The seals of the envelope containing the will of the abdicated King Edward VIII, who died in 1972, can be broken to identify who holds the copyright of his literary works, the president of the family division has said in an unusual ruling.
In In the matter of His Royal Highness the Duke of Windsor (deceased), Sir James Munby said it would be 'absurd' to deny the Royal Archives copies of the will and codicil of someone 'who was born a royal prince, died a royal duke and was in his time His Majesty the King'.
The judgment notes that 'His Royal Highness Prince Edward Albert Christian George Andrew Patrick David Duke of Windsor died on 28 May 1972' and that at the time he was domiciled in France.
His will was sealed in accordance with a century-old practice in relation to royal wills. The policy was reviewed by a working group set up by Sir Mark Potter, then family division president, in 2010.
Last month Oliver Urquhart Irvine, librarian and assistant keeper of the Queen's Archives, wrote to the District Probate Registry in Leeds, formally requesting a copy of the duke's will and codicil for research purposes. The letter was passed on to Munby.
The Royal Archives holds many originals and copies of probate records for past royal family members and the duke's will represents a gap 'in our holdings and therefore in our knowledge', Irvine said.
Copyright in the duke's papers, which are of enduring fascination to historians, does not expire until 2042. Many other organisations hold his papers and are likely to approach the Royal Archives for advice' Irvine said. 'Similarly, we have previously been approached by researchers seeking permission to publish letters by the Duke of Windsor but have been unable to advise whether copyright is held by Her Majesty The Queen.'
Each of Irvine's 'compelling' reasons justified disclosure, said Munby, ruling that one copy of the will be delivered to Irvine and the document then resealed.
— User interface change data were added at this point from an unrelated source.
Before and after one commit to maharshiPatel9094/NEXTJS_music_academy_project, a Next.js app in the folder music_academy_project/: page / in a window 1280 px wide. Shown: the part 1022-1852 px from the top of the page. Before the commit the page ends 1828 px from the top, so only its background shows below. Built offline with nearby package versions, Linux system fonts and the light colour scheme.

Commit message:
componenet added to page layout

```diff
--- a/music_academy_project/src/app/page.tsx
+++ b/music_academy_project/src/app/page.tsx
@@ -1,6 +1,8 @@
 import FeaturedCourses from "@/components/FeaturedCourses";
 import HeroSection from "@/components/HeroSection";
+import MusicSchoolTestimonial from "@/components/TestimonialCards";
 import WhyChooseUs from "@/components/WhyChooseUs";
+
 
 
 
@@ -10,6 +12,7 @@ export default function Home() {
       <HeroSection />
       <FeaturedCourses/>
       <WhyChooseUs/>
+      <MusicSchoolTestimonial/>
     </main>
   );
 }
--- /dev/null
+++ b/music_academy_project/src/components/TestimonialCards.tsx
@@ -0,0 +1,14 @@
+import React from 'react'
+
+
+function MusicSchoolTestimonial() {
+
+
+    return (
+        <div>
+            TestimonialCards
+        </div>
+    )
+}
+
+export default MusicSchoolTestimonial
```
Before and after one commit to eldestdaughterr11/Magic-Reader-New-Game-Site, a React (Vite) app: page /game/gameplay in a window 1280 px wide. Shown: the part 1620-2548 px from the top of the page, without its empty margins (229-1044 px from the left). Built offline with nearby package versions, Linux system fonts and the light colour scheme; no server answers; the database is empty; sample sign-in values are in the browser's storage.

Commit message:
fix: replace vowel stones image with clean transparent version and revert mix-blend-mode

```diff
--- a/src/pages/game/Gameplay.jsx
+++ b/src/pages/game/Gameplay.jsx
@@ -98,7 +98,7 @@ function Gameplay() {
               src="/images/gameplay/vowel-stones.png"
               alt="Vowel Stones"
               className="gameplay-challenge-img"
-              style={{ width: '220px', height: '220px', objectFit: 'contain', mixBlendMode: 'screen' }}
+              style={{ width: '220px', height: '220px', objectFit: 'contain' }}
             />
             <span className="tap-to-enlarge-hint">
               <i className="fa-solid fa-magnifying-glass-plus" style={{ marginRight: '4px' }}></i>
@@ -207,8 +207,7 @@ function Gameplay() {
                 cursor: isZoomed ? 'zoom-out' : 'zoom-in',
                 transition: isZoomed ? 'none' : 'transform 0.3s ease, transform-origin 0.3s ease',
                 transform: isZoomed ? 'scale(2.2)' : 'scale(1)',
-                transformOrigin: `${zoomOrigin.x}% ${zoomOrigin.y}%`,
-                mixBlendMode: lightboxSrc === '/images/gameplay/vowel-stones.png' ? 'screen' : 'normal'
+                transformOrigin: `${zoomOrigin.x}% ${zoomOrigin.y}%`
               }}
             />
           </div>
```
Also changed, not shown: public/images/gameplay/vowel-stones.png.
Munby stressed that he had not opened the envelope, read the will or codicil or had 'any idea as to their contents'.